- **WHAT YOU ARE ASKED TO DO**
What is needed is every line of the material that contains "подарок".

** Opening EXERCISE MATERIAL block **

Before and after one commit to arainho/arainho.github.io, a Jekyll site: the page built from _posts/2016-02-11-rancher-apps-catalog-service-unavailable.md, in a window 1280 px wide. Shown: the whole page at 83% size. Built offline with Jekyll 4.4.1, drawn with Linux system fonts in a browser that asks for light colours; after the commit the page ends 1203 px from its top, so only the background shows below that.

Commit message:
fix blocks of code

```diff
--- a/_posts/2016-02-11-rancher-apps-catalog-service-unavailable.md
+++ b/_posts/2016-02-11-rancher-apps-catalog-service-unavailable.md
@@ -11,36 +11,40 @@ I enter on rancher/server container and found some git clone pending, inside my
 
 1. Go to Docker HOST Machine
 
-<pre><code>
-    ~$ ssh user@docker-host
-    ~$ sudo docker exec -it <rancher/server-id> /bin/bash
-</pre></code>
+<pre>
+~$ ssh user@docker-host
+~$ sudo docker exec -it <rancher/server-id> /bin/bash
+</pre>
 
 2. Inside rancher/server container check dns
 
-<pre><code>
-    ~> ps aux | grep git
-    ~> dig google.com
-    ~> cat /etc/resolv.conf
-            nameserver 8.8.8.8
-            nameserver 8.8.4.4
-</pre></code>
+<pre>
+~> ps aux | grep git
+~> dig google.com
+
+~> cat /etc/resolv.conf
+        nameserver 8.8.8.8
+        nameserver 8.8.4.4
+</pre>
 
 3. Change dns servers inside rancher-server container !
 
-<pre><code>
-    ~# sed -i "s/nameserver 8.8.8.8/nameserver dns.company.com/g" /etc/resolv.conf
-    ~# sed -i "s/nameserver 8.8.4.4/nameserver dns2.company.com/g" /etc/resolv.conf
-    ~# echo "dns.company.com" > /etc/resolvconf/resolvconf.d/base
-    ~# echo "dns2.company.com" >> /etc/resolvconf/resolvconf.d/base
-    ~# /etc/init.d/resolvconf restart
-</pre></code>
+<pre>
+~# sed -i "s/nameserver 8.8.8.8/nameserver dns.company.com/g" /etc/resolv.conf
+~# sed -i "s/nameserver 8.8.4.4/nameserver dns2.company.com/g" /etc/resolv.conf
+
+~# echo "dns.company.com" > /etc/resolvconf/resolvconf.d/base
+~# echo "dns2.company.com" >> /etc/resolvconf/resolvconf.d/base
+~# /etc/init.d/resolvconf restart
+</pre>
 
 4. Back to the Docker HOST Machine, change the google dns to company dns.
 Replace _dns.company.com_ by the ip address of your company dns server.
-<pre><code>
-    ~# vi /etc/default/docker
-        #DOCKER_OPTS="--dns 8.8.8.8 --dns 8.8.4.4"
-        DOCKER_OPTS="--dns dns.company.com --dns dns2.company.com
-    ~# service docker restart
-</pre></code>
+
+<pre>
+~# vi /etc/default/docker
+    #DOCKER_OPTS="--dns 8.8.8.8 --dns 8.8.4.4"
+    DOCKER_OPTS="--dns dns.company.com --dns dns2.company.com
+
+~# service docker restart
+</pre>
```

** Closing EXERCISE MATERIAL block **
** Opening EXERCISE MATERIAL block **

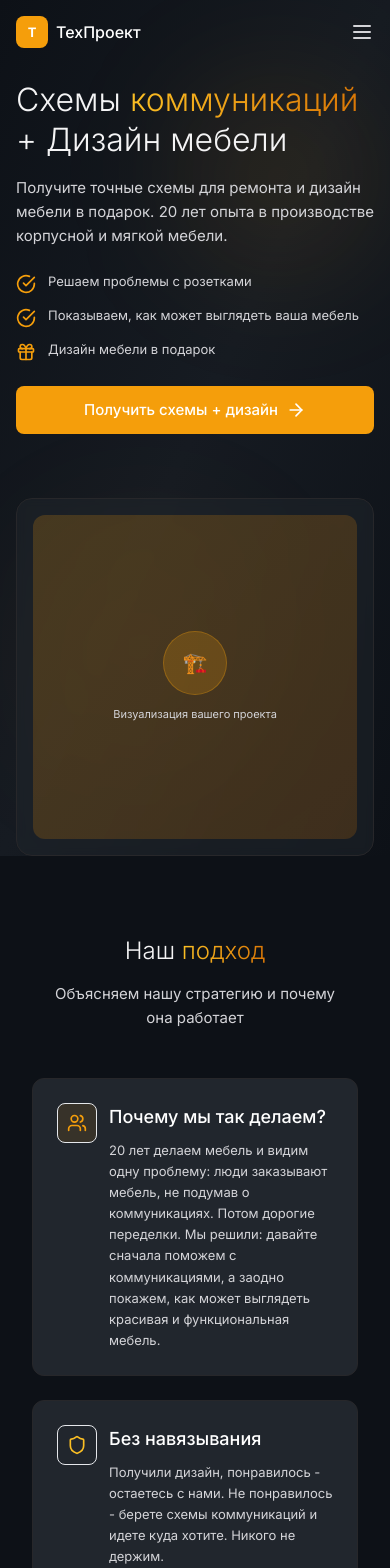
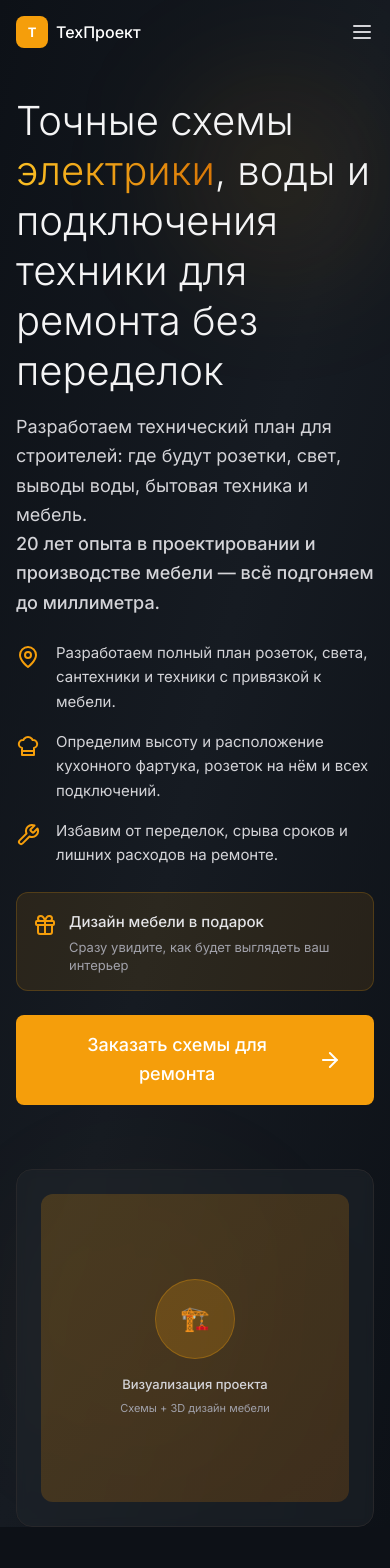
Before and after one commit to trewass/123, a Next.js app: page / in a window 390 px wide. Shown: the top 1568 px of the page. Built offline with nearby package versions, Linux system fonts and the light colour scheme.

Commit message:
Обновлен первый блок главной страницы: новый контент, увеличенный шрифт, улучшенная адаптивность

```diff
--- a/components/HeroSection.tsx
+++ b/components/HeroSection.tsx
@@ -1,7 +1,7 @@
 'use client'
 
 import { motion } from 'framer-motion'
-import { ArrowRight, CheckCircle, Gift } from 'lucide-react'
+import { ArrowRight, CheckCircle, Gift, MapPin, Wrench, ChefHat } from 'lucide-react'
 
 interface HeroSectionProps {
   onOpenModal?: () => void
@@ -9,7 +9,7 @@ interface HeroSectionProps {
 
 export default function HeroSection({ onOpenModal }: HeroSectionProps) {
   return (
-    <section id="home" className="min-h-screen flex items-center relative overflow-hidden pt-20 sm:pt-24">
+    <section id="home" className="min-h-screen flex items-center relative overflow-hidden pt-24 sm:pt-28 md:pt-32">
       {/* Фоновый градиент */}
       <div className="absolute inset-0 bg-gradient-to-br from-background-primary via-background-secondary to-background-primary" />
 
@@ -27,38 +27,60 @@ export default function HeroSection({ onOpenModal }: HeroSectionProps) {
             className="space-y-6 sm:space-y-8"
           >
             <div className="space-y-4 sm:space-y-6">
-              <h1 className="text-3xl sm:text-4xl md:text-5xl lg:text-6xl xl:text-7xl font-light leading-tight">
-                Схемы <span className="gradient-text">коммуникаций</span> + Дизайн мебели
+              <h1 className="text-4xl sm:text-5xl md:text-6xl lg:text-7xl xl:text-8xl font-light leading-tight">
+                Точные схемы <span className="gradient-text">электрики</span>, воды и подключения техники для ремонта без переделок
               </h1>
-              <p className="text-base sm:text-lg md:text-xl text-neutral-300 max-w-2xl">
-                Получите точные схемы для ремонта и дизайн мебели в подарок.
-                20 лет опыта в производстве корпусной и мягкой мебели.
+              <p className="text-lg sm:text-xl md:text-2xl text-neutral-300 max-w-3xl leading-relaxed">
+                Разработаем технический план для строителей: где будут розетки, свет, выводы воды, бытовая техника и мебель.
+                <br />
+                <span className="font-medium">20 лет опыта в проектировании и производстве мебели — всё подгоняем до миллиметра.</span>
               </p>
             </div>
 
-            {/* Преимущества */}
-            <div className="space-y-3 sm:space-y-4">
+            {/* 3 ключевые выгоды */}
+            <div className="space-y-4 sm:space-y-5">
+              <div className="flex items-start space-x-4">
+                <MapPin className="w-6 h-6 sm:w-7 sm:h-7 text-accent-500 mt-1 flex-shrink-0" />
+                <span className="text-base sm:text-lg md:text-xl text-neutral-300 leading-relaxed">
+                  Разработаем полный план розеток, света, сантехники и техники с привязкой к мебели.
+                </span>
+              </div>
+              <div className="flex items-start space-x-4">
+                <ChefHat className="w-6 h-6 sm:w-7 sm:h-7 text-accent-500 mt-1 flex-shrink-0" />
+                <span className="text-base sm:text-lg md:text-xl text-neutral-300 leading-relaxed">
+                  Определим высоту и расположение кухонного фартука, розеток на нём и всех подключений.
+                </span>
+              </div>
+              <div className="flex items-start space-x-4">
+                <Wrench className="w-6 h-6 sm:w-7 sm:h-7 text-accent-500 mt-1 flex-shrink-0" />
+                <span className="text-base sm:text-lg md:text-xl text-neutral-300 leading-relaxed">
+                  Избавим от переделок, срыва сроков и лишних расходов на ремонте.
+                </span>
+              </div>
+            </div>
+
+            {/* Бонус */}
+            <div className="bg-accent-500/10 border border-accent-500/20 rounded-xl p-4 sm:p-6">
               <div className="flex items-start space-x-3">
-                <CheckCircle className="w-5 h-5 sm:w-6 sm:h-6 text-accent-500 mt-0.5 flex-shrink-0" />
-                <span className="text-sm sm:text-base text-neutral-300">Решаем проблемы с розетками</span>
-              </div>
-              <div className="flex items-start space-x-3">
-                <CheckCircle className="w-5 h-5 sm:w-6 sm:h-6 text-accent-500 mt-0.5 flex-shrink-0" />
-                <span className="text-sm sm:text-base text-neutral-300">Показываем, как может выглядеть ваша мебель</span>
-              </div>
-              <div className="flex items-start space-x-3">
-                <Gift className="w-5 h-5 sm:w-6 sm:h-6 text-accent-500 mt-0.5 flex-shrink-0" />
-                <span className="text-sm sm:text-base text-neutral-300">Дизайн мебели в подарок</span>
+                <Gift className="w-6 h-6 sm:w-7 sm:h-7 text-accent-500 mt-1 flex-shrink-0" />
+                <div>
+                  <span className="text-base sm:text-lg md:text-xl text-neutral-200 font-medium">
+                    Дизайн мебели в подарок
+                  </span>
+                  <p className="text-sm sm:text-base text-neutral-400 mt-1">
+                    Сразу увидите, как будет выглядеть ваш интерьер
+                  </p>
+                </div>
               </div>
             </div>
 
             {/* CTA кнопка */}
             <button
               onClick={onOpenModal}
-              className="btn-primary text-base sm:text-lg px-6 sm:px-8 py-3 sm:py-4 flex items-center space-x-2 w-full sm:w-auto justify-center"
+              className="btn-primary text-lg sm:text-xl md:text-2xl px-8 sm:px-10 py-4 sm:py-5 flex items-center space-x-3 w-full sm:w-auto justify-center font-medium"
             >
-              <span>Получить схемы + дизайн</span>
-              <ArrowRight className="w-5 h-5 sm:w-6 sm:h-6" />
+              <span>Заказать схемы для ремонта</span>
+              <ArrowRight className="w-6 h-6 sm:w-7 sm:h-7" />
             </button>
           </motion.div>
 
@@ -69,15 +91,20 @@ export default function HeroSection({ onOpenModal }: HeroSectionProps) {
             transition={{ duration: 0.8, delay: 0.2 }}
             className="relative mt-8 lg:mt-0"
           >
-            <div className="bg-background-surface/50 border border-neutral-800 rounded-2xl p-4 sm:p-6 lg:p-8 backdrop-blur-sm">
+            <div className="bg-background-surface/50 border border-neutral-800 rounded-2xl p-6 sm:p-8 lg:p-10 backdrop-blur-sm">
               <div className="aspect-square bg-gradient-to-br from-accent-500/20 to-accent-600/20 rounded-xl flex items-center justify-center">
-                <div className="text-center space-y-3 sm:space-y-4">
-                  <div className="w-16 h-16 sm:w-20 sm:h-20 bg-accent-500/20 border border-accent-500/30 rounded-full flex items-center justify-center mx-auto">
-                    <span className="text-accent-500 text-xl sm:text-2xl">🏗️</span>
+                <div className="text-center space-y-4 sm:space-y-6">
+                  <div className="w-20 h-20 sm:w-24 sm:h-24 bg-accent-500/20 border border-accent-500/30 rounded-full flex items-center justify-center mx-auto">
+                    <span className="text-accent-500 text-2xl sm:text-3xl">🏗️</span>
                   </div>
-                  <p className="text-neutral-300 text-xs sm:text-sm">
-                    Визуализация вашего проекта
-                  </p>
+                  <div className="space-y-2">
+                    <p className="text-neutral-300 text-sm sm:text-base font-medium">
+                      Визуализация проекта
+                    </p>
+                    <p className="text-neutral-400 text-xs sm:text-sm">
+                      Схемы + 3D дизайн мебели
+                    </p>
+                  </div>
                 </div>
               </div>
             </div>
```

** Closing EXERCISE MATERIAL block **

- **ANSWER SECTION**
-                Получите точные схемы для ремонта и дизайн мебели в подарок.
-                <span className="text-sm sm:text-base text-neutral-300">Дизайн мебели в подарок</span>
+                    Дизайн мебели в подарок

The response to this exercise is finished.